Apr 08, 2017

Taiwan: Reporters Without Borders Chooses Taipei as Location for First Asian Office

Photo courtesy of The Daily Mail

Reporters Without Borders, a global organisation advocating for freedom of the press, has decided to base its first office in Asia in the Taiwanese city of Taipei. Also known as Reporters sans Frontières (RSF), the organisation originally planned to set up a new unit in Hong Kong, but ultimately decided against the location due to the disreputable state of media freedom within China. The choice to open their new office in Taiwan is reflective of the country’s democratic principles, support for human rights, and commitment to freedom of the press, particularly when compared with China’s unbridled censorship and clampdown on human rights NGOs.


The article below was published by The New York Times:

Reporters Without Borders, which advocates press freedom, announced on Thursday that it would open its first Asian bureau in Taipei, Taiwan’s capital, rather than in Hong Kong, which is increasingly under China’s sway.

“Hong Kong was the place where we originally wanted to open an office in Asia,” Christophe Deloire, the group’s secretary general, said in an email, adding, “It is not so easy now to run activities from there.”

Mr. Deloire said that the Paris-based organization, also known as Reporters Sans Frontières, decided against Hong Kong because of “a lack of legal certainty for our entity and activities.” He also cited the possibility that staff members would be put under surveillance.

The announcement is a reversal of fortune for both Hong Kong and Taiwan. When Reporters Without Borders was founded in 1985, Hong Kong was a British colony with a high degree of press freedom, while Taiwan was at the tail end of four decades of martial law.
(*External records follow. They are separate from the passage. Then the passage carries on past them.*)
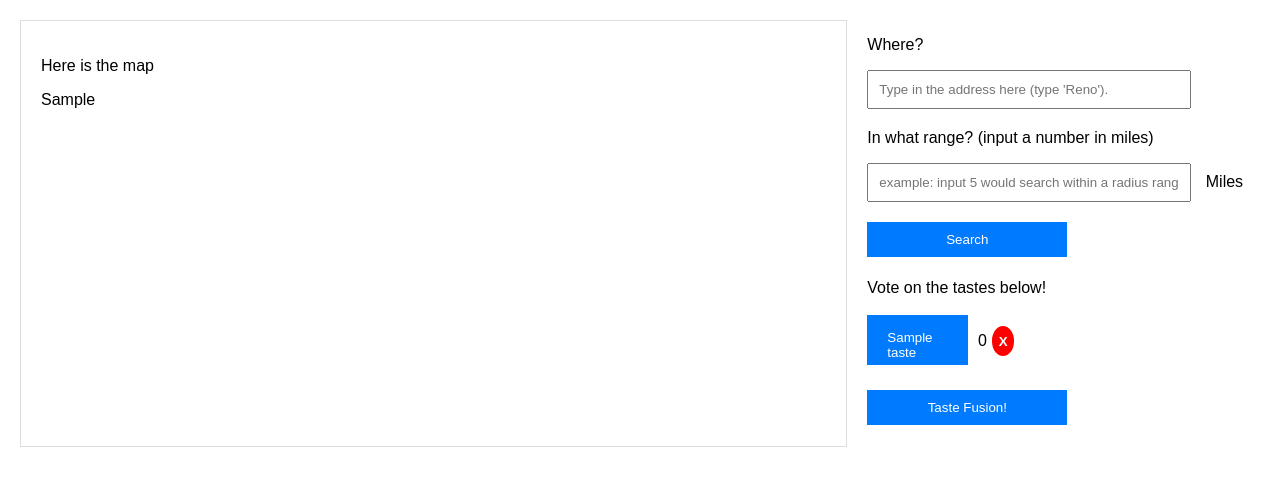
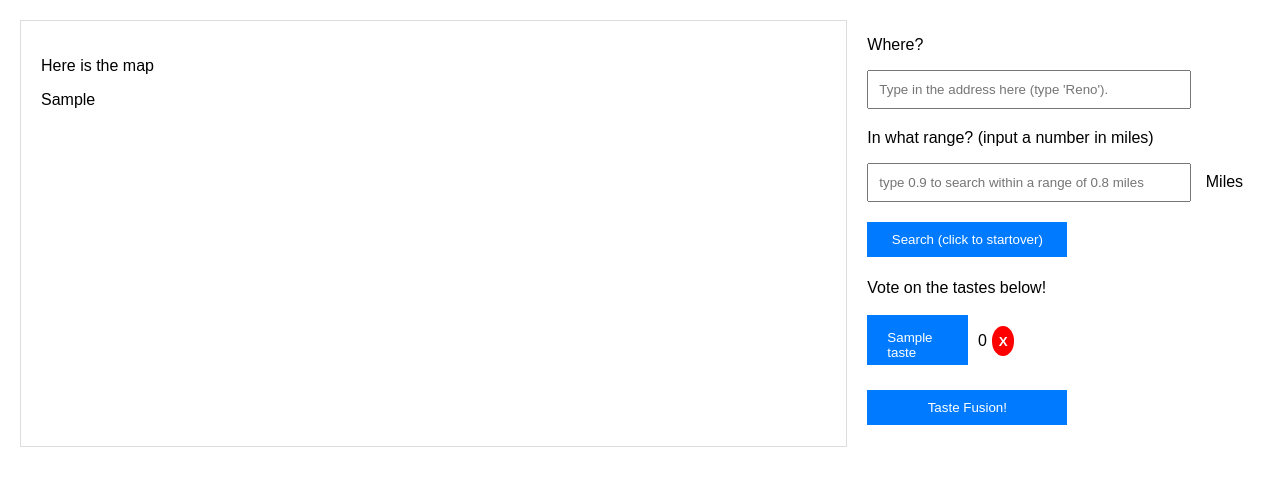
Before and after one commit to xiyuyi/TasteFusion, a Flask app: template templates/index.html in a window 1280 px wide. Shown: the top 486 px of the page. Run offline with Flask 3, Linux system fonts and the light colour scheme; the template is opened without the code that fills it: most values are stand-ins (such as "Sample title", 1, 10 or a date in 2020).

Commit message:
adding text prompts on webpage to: 1. set 0.8 mile default range prompt. 2. say click search to start over.

```diff
--- a/templates/index.html
+++ b/templates/index.html
@@ -119,12 +119,12 @@
 
         <div class="input-container">
             <p>In what range? (input a number in miles)</p>
-            <input id="textRadius" type="text" class="input" placeholder="example: input 5 would search within a radius range of 5 miles">
+            <input id="textRadius" type="text" class="input" placeholder="type 0.9 to search within a range of 0.8 miles">
             <span>Miles</span>
         </div>
 
         <div class="input-container">
-            <button id="searchButton" class="taste_fusion_btn">Search</button>
+            <button id="searchButton" class="taste_fusion_btn">Search (click to startover)</button>
         </div>
 
         <p>Vote on the tastes below!</p>
```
Taiwan began its democratic transformation in the 1990s and now ranks 51st globally for press freedom, according to Reporters Without Borders. Hong Kong, a semiautonomous Chinese city, is 69th, while China is 176th.

“I don’t blame Reporters Without Borders for jilting Hong Kong,” said Claudia Mo, a Hong Kong legislator who was a journalist before entering government. Ms. Mo said that before returning to Chinese control in 1997, Hong Kong had led Asia in press freedom, but that under Chinese sovereignty, “it’s been going downhill.”

Mak Yin-ting, the former chairwoman of the Hong Kong Journalists Association and a member of its press freedom subcommittee, said that conditions had worsened under Hong Kong’s leader, Leung Chun-ying, who will step down on July 1.

Self-censorship, government manipulation and pressure from pro-Beijing media owners were cited by journalists as the main challenges in a recent survey by the association, Ms. Mak said. More than 70 percent of journalists polled said they thought press freedom had deteriorated in Hong Kong over the past year.

Neither Ms. Mak nor Ms. Mo expects things to improve under Mr. Leung’s successor, Carrie Lam, who was chosen by a committee dominated by people with close ties to Beijing. Ms. Lam has said she will uphold press freedoms in Hong Kong.

Taiwan, a self-ruled, democratic island, is also feeling pressure from China, which considers it a breakaway province.

“The main threat to media freedom comes from China, which has been exerting growing economic and political pressure on the Taiwanese media,” Taiwan’s profile on Reporters Without Borders’ website said.

For Taiwan, the group’s decision to set up in Taipei is a rare — and welcome — soft-power win. The bureau is scheduled to open in June.

“Because of difficulties owing to Taiwan’s diplomatic plight, strengthening ties with international NGOs that espouse universal values, such as R.S.F., will be a boost to Taiwan’s international participation,” said Hsu Kuo-yung, a spokesman for Taiwan’s government, referring to Reporters Without Borders using its initials in French.